Association of cannabis with glutamatergic levels in patients with early psychosis: Evidence for altered volume striatal glutamate relationships in patients with a history of cannabis use in early psychosis
Psychosis is a debilitating but quite common mental condition characterized by a disconnection from reality; therefore, multiple ongoing research efforts are dedicated to understanding the mechanism of this disorder. Glutamate is the most abundant excitatory neurotransmitter – chemicals that nerve cells use to send signals to other cells – in the brain and one of its main sites of action is a brain structure known as striatum. Medical research has previously established that psychotic symptoms are related to abnormal glutamate transmission at the striatum.

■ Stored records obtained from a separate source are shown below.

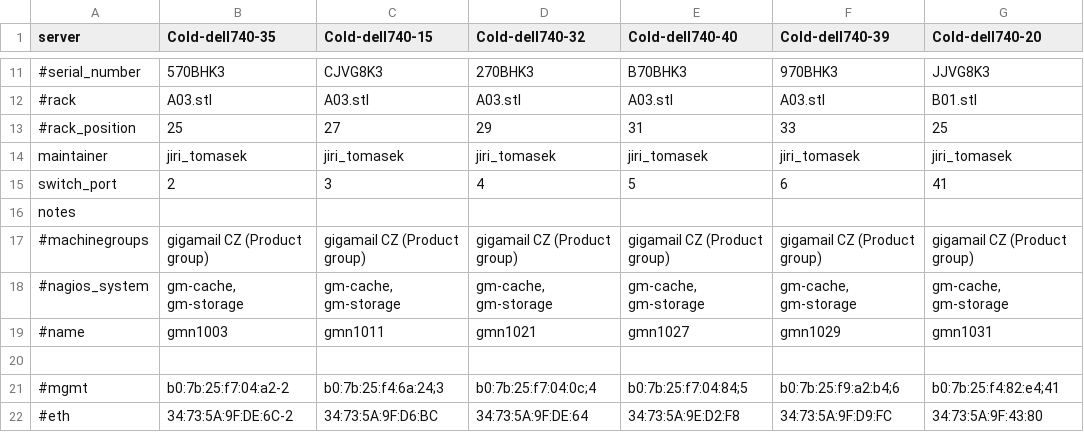
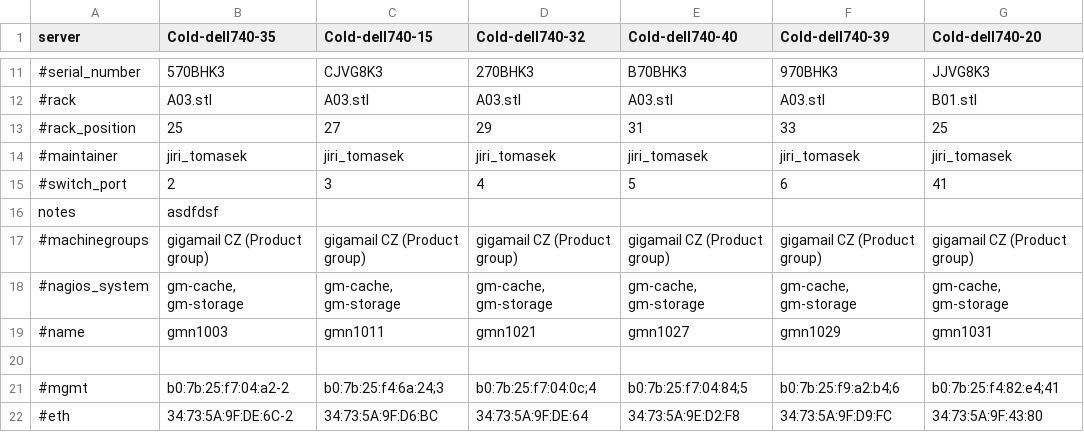
Before and after one commit to patas-devel/pyswitch, a CSV file: pyswitch/csv/temp-prod.csv, drawn as a sheet; only a part is shown, gaps mark what is left out; the diff names each change by its address in the sheet, - before the commit and + after, or states it on an @@ line.

```diff
--- a/pyswitch/csv/temp-prod.csv
+++ b/pyswitch/csv/temp-prod.csv
-A14 (server): maintainer
+A14 (server): #maintainer
-A15 (server): switch_port
+A15 (server): #switch_port
-B16 (Cold-dell740-35): (empty)
+B16 (Cold-dell740-35): asdfdsf
```
Also changed, not shown: 1 other file.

THC, the main psychoactive compound in cannabis, creates the sense of relaxation and euphoria through binding to and activating the cannabinoid receptor type 1 (CB1), which is very abundant in the brain, especially in the grey matter (neuronal cell body). Because there are widespread neural projections from grey matter regions with high CB1 expression to the striatum, it has been postulated that abnormal glutamate level and distribution pattern may underlie multiple symptoms experienced by patients with a dual diagnosis of psychosis and cannabis use.
Recently, through a large clinical study with four groups: early psychosis patients with and without a history of cannabis use and healthy individuals with and without a history of cannabis use, researchers have found evidence of a significant, unique correlation in early psychosis patients who used cannabis: the more grey matter volume, the higher striatal glutamate level. The causal relationship behind this correlation – whether a history of cannabis use leads to a change in connectivity of these brain regions or the native patterns of some patients’ brains predispose them to heavy cannabis use – remains to be further investigated.